> **What is needed**
Among the entries below, count the lines that contain the word "header". Write down only the total.

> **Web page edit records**

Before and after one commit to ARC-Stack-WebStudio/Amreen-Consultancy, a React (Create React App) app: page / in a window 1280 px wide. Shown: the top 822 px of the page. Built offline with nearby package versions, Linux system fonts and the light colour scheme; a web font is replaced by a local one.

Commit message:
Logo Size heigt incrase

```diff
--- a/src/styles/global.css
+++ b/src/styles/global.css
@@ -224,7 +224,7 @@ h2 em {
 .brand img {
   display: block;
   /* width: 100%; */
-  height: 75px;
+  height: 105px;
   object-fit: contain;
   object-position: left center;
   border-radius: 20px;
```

--

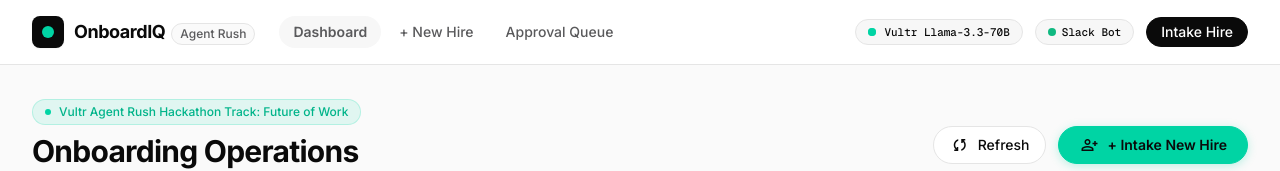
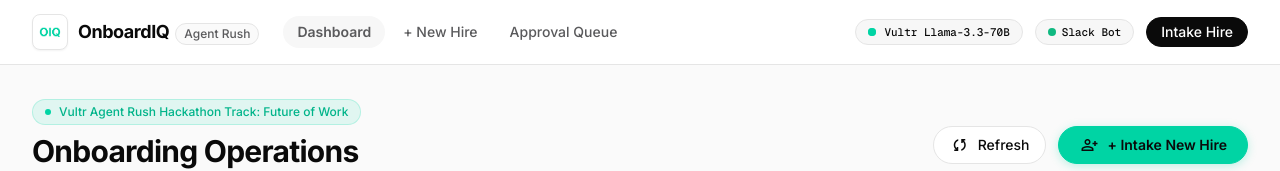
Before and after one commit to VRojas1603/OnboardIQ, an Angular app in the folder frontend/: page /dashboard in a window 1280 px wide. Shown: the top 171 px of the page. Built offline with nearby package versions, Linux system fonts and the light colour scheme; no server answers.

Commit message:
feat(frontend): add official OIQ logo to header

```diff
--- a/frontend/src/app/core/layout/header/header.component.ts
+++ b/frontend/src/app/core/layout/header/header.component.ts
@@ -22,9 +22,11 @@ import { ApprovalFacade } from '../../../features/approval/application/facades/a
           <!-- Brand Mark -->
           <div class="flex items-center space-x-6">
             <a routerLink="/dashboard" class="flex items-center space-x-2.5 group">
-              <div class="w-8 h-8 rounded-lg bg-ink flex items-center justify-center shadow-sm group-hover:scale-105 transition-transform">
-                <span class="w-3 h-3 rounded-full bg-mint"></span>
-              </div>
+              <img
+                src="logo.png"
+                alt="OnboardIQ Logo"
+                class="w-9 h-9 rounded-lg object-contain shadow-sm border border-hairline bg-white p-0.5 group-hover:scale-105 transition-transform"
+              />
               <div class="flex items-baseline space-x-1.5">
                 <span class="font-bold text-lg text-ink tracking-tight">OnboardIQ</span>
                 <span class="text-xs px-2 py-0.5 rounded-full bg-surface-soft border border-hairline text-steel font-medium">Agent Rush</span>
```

> **Response area**
3